Search the listing for the word "dataset". Copy every line where it is found.

*** Opening Given data ***

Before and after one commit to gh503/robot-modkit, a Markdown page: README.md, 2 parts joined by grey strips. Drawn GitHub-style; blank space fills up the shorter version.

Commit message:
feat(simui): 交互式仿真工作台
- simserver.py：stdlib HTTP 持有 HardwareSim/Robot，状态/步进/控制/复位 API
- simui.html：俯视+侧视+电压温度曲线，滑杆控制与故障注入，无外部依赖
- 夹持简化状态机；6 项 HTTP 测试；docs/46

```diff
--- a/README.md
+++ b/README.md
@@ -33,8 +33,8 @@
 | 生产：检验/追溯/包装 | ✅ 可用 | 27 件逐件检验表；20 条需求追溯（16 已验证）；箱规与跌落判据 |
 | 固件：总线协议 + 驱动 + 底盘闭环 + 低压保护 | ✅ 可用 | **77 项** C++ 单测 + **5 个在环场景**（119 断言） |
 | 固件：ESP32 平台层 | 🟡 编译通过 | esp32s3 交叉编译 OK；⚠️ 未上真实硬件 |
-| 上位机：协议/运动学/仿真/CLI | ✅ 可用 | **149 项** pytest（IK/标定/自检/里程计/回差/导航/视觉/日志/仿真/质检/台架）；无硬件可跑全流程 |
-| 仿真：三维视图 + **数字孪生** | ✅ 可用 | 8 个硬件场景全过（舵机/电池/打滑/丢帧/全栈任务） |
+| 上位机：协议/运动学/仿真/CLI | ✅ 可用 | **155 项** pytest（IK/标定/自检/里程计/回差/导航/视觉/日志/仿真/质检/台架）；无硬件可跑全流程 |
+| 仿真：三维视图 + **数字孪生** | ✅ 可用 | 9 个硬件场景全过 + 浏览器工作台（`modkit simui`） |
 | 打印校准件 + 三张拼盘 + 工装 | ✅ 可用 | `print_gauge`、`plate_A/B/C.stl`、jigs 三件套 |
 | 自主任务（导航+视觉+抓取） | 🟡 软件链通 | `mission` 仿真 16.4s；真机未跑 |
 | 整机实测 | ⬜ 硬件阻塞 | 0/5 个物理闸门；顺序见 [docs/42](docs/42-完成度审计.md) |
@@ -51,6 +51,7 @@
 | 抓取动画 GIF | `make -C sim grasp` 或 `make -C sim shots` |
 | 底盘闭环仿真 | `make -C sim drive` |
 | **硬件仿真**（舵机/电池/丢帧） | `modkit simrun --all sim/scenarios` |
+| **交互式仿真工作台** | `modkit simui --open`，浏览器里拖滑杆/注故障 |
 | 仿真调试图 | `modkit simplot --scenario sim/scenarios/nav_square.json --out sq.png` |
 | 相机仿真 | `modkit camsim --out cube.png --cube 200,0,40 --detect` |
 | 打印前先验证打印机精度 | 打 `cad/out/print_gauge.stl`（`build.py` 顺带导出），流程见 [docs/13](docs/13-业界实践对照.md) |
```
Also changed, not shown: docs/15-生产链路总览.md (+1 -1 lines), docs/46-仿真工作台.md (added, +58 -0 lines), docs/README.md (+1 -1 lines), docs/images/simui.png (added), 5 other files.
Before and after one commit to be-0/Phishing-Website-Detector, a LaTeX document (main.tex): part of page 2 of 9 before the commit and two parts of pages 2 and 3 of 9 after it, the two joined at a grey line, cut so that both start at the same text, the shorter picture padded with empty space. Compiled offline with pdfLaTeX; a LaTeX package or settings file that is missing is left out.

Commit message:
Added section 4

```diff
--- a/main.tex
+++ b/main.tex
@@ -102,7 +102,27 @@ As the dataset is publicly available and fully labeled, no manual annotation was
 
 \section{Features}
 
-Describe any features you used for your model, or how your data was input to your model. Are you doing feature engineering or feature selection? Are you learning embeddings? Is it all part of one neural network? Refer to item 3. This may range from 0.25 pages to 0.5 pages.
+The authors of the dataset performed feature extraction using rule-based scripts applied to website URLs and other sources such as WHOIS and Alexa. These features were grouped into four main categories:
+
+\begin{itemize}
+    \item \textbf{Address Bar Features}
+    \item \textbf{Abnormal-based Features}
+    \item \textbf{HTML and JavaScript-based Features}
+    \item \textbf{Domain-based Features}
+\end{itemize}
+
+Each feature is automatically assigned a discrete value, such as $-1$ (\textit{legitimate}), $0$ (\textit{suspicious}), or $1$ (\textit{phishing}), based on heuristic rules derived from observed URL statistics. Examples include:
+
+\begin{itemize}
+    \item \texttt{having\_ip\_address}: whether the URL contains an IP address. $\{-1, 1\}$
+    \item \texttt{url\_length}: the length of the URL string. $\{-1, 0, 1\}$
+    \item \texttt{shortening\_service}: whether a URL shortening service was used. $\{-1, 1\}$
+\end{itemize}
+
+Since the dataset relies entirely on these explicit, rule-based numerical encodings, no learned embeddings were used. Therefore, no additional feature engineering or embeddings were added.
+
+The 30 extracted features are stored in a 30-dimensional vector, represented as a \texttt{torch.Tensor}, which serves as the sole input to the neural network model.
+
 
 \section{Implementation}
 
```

*** Closing Given data ***

● **Solution to this task**
@@ -102,7 +102,27 @@ As the dataset is publicly available and fully labeled, no manual annotation was
+The authors of the dataset performed feature extraction using rule-based scripts applied to website URLs and other sources such as WHOIS and Alexa. These features were grouped into four main categories:
+Since the dataset relies entirely on these explicit, rule-based numerical encodings, no learned embeddings were used. Therefore, no additional feature engineering or embeddings were added.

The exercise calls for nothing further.